Any pictures should be dropped; everything else in the records is to be returned exactly.
= = =
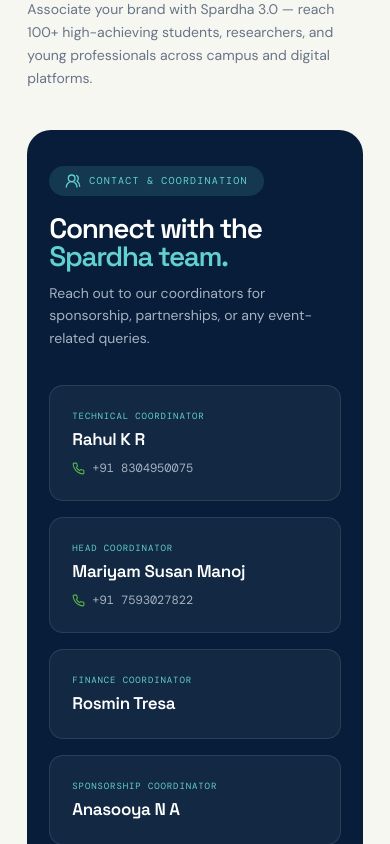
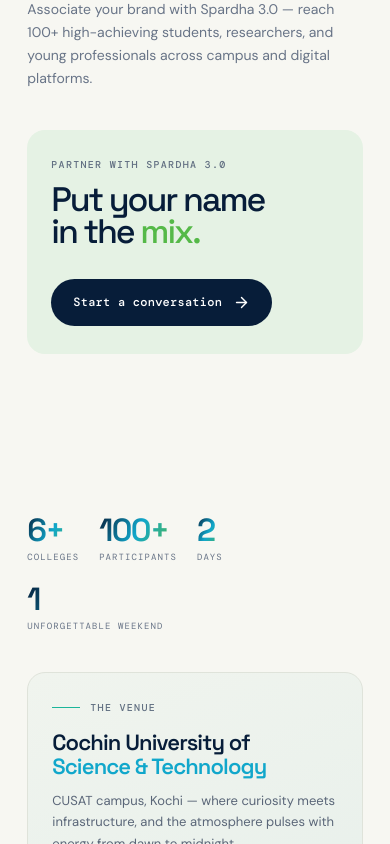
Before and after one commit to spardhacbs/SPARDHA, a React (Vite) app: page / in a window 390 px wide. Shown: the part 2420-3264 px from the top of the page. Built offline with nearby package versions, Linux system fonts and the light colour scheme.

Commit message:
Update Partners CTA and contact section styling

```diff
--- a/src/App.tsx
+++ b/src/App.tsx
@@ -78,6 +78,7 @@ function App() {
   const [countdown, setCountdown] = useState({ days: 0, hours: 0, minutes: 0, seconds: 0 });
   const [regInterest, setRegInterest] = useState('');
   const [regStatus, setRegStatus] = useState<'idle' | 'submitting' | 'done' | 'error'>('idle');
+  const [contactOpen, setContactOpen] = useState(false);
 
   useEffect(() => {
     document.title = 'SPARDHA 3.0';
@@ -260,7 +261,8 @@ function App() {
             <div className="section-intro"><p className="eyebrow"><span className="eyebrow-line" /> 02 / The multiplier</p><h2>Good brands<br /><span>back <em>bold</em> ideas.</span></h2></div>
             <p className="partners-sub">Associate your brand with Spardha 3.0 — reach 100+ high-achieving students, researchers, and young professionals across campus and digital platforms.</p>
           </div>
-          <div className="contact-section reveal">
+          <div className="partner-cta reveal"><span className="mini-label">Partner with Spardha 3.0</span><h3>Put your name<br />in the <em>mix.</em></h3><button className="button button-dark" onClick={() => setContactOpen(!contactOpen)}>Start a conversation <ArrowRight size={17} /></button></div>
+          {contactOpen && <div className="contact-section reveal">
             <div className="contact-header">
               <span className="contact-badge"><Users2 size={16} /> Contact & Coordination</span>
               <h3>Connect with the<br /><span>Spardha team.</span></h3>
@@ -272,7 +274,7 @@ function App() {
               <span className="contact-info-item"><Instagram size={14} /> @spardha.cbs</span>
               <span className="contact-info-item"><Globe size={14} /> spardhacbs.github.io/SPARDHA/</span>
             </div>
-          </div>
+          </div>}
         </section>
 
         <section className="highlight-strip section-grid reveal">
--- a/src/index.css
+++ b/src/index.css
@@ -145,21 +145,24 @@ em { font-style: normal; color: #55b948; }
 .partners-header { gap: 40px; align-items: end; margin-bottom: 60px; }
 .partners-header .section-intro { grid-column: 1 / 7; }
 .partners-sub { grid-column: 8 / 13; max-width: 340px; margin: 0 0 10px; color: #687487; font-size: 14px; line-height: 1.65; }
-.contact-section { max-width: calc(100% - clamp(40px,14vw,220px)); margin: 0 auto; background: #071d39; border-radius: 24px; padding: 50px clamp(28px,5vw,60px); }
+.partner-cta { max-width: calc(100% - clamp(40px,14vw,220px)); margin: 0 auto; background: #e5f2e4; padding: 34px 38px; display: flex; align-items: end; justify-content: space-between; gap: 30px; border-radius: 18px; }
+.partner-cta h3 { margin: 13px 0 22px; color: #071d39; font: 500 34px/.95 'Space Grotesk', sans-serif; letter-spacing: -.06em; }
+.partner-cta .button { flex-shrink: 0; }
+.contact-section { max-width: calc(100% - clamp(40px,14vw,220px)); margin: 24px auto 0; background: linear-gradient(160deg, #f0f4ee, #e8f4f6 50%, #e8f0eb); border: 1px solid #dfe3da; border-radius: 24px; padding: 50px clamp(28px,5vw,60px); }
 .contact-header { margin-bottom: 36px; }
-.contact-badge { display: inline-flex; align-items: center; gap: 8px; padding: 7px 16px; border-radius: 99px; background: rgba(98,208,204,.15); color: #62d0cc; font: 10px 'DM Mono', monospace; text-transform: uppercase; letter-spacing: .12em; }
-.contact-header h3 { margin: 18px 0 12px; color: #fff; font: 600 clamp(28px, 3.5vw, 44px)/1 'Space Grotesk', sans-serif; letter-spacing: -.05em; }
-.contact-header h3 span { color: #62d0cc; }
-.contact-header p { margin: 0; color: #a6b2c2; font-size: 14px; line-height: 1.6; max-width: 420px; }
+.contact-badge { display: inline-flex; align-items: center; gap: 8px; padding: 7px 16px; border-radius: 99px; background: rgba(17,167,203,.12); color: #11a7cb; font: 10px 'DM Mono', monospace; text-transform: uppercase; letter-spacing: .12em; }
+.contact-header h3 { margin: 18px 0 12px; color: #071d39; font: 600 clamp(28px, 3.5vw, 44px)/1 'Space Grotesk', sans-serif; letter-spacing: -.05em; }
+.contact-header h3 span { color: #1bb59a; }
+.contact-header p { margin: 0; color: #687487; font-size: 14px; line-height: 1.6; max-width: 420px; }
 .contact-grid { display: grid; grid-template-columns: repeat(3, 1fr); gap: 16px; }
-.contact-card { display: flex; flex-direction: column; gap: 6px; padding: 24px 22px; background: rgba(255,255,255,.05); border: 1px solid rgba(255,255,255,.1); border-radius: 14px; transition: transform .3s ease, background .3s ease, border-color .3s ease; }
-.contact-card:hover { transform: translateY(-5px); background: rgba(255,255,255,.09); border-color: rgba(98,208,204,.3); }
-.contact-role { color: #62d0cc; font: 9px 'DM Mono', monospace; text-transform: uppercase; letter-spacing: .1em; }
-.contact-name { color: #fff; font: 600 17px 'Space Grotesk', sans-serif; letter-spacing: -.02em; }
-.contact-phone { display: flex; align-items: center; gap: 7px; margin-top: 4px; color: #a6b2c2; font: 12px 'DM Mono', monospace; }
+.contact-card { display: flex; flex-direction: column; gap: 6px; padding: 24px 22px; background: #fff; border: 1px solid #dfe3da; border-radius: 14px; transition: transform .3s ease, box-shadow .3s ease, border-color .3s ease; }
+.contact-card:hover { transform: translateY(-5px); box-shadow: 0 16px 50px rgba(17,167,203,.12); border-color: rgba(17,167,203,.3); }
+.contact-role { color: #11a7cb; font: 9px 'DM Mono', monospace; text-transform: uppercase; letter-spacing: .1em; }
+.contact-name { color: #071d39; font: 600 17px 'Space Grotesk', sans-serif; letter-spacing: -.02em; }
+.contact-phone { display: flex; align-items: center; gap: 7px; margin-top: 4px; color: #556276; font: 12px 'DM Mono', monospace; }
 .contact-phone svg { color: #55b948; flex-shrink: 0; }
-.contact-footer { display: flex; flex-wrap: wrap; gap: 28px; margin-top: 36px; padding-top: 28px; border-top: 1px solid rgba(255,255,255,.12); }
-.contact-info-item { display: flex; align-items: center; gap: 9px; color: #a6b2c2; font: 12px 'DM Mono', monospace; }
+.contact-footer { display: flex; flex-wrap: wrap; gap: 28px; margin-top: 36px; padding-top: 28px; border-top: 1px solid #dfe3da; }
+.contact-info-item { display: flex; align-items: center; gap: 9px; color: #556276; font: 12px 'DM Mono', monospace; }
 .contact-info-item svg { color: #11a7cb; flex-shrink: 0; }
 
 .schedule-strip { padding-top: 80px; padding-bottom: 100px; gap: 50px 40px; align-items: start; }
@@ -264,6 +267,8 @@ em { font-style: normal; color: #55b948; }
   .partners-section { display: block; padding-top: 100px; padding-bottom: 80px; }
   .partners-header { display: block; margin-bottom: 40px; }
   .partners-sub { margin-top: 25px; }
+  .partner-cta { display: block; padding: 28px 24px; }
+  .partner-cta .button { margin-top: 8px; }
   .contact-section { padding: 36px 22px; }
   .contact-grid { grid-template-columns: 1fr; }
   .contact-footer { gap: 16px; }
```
= = =
-- FINAL ANSWER --
Before and after one commit to spardhacbs/SPARDHA, a React (Vite) app: page / in a window 390 px wide. Shown: the part 2420-3264 px from the top of the page. Built offline with nearby package versions, Linux system fonts and the light colour scheme.

Commit message:
Update Partners CTA and contact section styling

```diff
--- a/src/App.tsx
+++ b/src/App.tsx
@@ -78,6 +78,7 @@ function App() {
   const [countdown, setCountdown] = useState({ days: 0, hours: 0, minutes: 0, seconds: 0 });
   const [regInterest, setRegInterest] = useState('');
   const [regStatus, setRegStatus] = useState<'idle' | 'submitting' | 'done' | 'error'>('idle');
+  const [contactOpen, setContactOpen] = useState(false);
 
   useEffect(() => {
     document.title = 'SPARDHA 3.0';
@@ -260,7 +261,8 @@ function App() {
             <div className="section-intro"><p className="eyebrow"><span className="eyebrow-line" /> 02 / The multiplier</p><h2>Good brands<br /><span>back <em>bold</em> ideas.</span></h2></div>
             <p className="partners-sub">Associate your brand with Spardha 3.0 — reach 100+ high-achieving students, researchers, and young professionals across campus and digital platforms.</p>
           </div>
-          <div className="contact-section reveal">
+          <div className="partner-cta reveal"><span className="mini-label">Partner with Spardha 3.0</span><h3>Put your name<br />in the <em>mix.</em></h3><button className="button button-dark" onClick={() => setContactOpen(!contactOpen)}>Start a conversation <ArrowRight size={17} /></button></div>
+          {contactOpen && <div className="contact-section reveal">
             <div className="contact-header">
               <span className="contact-badge"><Users2 size={16} /> Contact & Coordination</span>
               <h3>Connect with the<br /><span>Spardha team.</span></h3>
@@ -272,7 +274,7 @@ function App() {
               <span className="contact-info-item"><Instagram size={14} /> @spardha.cbs</span>
               <span className="contact-info-item"><Globe size={14} /> spardhacbs.github.io/SPARDHA/</span>
             </div>
-          </div>
+          </div>}
         </section>
 
         <section className="highlight-strip section-grid reveal">
--- a/src/index.css
+++ b/src/index.css
@@ -145,21 +145,24 @@ em { font-style: normal; color: #55b948; }
 .partners-header { gap: 40px; align-items: end; margin-bottom: 60px; }
 .partners-header .section-intro { grid-column: 1 / 7; }
 .partners-sub { grid-column: 8 / 13; max-width: 340px; margin: 0 0 10px; color: #687487; font-size: 14px; line-height: 1.65; }
-.contact-section { max-width: calc(100% - clamp(40px,14vw,220px)); margin: 0 auto; background: #071d39; border-radius: 24px; padding: 50px clamp(28px,5vw,60px); }
+.partner-cta { max-width: calc(100% - clamp(40px,14vw,220px)); margin: 0 auto; background: #e5f2e4; padding: 34px 38px; display: flex; align-items: end; justify-content: space-between; gap: 30px; border-radius: 18px; }
+.partner-cta h3 { margin: 13px 0 22px; color: #071d39; font: 500 34px/.95 'Space Grotesk', sans-serif; letter-spacing: -.06em; }
+.partner-cta .button { flex-shrink: 0; }
+.contact-section { max-width: calc(100% - clamp(40px,14vw,220px)); margin: 24px auto 0; background: linear-gradient(160deg, #f0f4ee, #e8f4f6 50%, #e8f0eb); border: 1px solid #dfe3da; border-radius: 24px; padding: 50px clamp(28px,5vw,60px); }
 .contact-header { margin-bottom: 36px; }
-.contact-badge { display: inline-flex; align-items: center; gap: 8px; padding: 7px 16px; border-radius: 99px; background: rgba(98,208,204,.15); color: #62d0cc; font: 10px 'DM Mono', monospace; text-transform: uppercase; letter-spacing: .12em; }
-.contact-header h3 { margin: 18px 0 12px; color: #fff; font: 600 clamp(28px, 3.5vw, 44px)/1 'Space Grotesk', sans-serif; letter-spacing: -.05em; }
-.contact-header h3 span { color: #62d0cc; }
-.contact-header p { margin: 0; color: #a6b2c2; font-size: 14px; line-height: 1.6; max-width: 420px; }
+.contact-badge { display: inline-flex; align-items: center; gap: 8px; padding: 7px 16px; border-radius: 99px; background: rgba(17,167,203,.12); color: #11a7cb; font: 10px 'DM Mono', monospace; text-transform: uppercase; letter-spacing: .12em; }
+.contact-header h3 { margin: 18px 0 12px; color: #071d39; font: 600 clamp(28px, 3.5vw, 44px)/1 'Space Grotesk', sans-serif; letter-spacing: -.05em; }
+.contact-header h3 span { color: #1bb59a; }
+.contact-header p { margin: 0; color: #687487; font-size: 14px; line-height: 1.6; max-width: 420px; }
 .contact-grid { display: grid; grid-template-columns: repeat(3, 1fr); gap: 16px; }
-.contact-card { display: flex; flex-direction: column; gap: 6px; padding: 24px 22px; background: rgba(255,255,255,.05); border: 1px solid rgba(255,255,255,.1); border-radius: 14px; transition: transform .3s ease, background .3s ease, border-color .3s ease; }
-.contact-card:hover { transform: translateY(-5px); background: rgba(255,255,255,.09); border-color: rgba(98,208,204,.3); }
-.contact-role { color: #62d0cc; font: 9px 'DM Mono', monospace; text-transform: uppercase; letter-spacing: .1em; }
-.contact-name { color: #fff; font: 600 17px 'Space Grotesk', sans-serif; letter-spacing: -.02em; }
-.contact-phone { display: flex; align-items: center; gap: 7px; margin-top: 4px; color: #a6b2c2; font: 12px 'DM Mono', monospace; }
+.contact-card { display: flex; flex-direction: column; gap: 6px; padding: 24px 22px; background: #fff; border: 1px solid #dfe3da; border-radius: 14px; transition: transform .3s ease, box-shadow .3s ease, border-color .3s ease; }
+.contact-card:hover { transform: translateY(-5px); box-shadow: 0 16px 50px rgba(17,167,203,.12); border-color: rgba(17,167,203,.3); }
+.contact-role { color: #11a7cb; font: 9px 'DM Mono', monospace; text-transform: uppercase; letter-spacing: .1em; }
+.contact-name { color: #071d39; font: 600 17px 'Space Grotesk', sans-serif; letter-spacing: -.02em; }
+.contact-phone { display: flex; align-items: center; gap: 7px; margin-top: 4px; color: #556276; font: 12px 'DM Mono', monospace; }
 .contact-phone svg { color: #55b948; flex-shrink: 0; }
-.contact-footer { display: flex; flex-wrap: wrap; gap: 28px; margin-top: 36px; padding-top: 28px; border-top: 1px solid rgba(255,255,255,.12); }
-.contact-info-item { display: flex; align-items: center; gap: 9px; color: #a6b2c2; font: 12px 'DM Mono', monospace; }
+.contact-footer { display: flex; flex-wrap: wrap; gap: 28px; margin-top: 36px; padding-top: 28px; border-top: 1px solid #dfe3da; }
+.contact-info-item { display: flex; align-items: center; gap: 9px; color: #556276; font: 12px 'DM Mono', monospace; }
 .contact-info-item svg { color: #11a7cb; flex-shrink: 0; }
 
 .schedule-strip { padding-top: 80px; padding-bottom: 100px; gap: 50px 40px; align-items: start; }
@@ -264,6 +267,8 @@ em { font-style: normal; color: #55b948; }
   .partners-section { display: block; padding-top: 100px; padding-bottom: 80px; }
   .partners-header { display: block; margin-bottom: 40px; }
   .partners-sub { margin-top: 25px; }
+  .partner-cta { display: block; padding: 28px 24px; }
+  .partner-cta .button { margin-top: 8px; }
   .contact-section { padding: 36px 22px; }
   .contact-grid { grid-template-columns: 1fr; }
   .contact-footer { gap: 16px; }
```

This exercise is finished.